[Front-end code edit data]
++++++

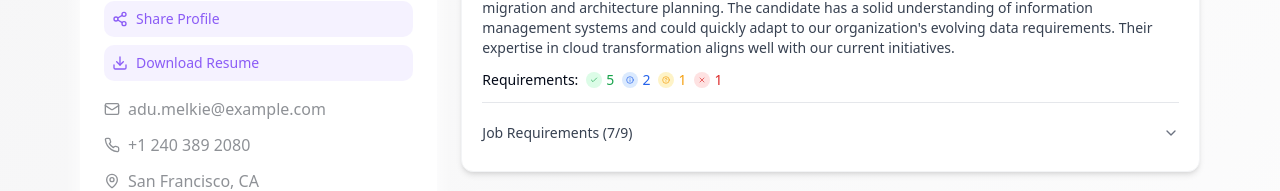
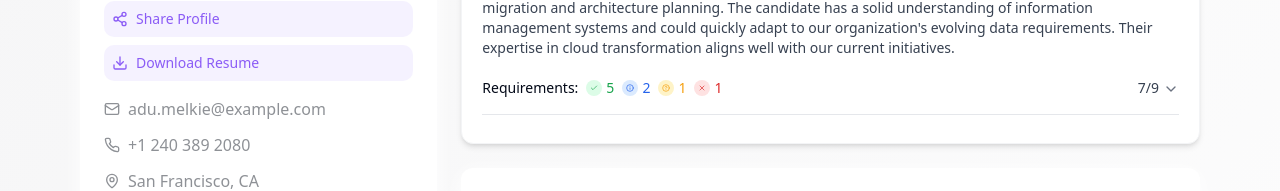
Before and after one commit to Jacobclaerhout/ai-candidate-display, a React (Vite) app: page / in a window 1280 px wide. Shown: the part 127-318 px from the top of the page. Built offline with nearby package versions, Linux system fonts and the light colour scheme.

Commit message:
Make requirements clickable
Make the requirement summary clickable to open the collapsible section.

```diff
--- a/src/components/ResumeAnalysis.tsx
+++ b/src/components/ResumeAnalysis.tsx
@@ -162,8 +162,12 @@ const ResumeAnalysis = ({
 
         <p className="text-gray-700 mb-3 text-sm">{analysis}</p>
 
-        {/* Summary of requirements */}
-        <div className="flex items-center gap-2 mb-3 text-sm">
+        {/* Collapsible requirements section */}
+        <Collapsible open={isOpen} onOpenChange={setIsOpen}>
+          <CollapsibleTrigger className="w-full">
+            {/* Summary of requirements as clickable trigger */}
+            <div className="flex items-center justify-between py-2">
+              <div className="flex items-center gap-2 text-sm">
                 <span className="font-medium">Requirements:</span>
                 <span className="text-green-600 flex items-center gap-1">
                   <div className="w-4 h-4 rounded-full bg-green-100 flex items-center justify-center">
@@ -190,19 +194,18 @@ const ResumeAnalysis = ({
                   {notMetCount}
                 </span>
               </div>
+              <div className="text-sm font-medium text-gray-700">
+                {metCount + inferredCount}/{totalRequirements}
+                {isOpen ? (
+                  <ChevronUp className="inline-block ml-1 w-4 h-4 text-gray-500" />
+                ) : (
+                  <ChevronDown className="inline-block ml-1 w-4 h-4 text-gray-500" />
+                )}
+              </div>
+            </div>
+          </CollapsibleTrigger>
 
-        <Separator className="my-3 bg-gray-200" />
-
-        {/* Collapsible requirements section */}
-        <Collapsible open={isOpen} onOpenChange={setIsOpen}>
-          <CollapsibleTrigger className="flex items-center justify-between w-full py-2 text-sm font-medium text-gray-700 hover:text-gray-900 transition-colors">
-            <span>Job Requirements ({metCount + inferredCount}/{totalRequirements})</span>
-            {isOpen ? (
-              <ChevronUp className="w-4 h-4 text-gray-500" />
-            ) : (
-              <ChevronDown className="w-4 h-4 text-gray-500" />
-            )}
-          </CollapsibleTrigger>
+          <Separator className="my-2 bg-gray-200" />
 
           <CollapsibleContent className="space-y-4 pt-2">
             {requirements.map((requirement) => (
```
Lines whose indentation alone changed are shown as unchanged.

++++++

Work request:
Filter the lines above, keeping each one that contains the string "items".

Response to the task:
-        <div className="flex items-center gap-2 mb-3 text-sm">
+            <div className="flex items-center justify-between py-2">
+              <div className="flex items-center gap-2 text-sm">
                 <span className="text-green-600 flex items-center gap-1">
                   <div className="w-4 h-4 rounded-full bg-green-100 flex items-center justify-center">
-          <CollapsibleTrigger className="flex items-center justify-between w-full py-2 text-sm font-medium text-gray-700 hover:text-gray-900 transition-colors">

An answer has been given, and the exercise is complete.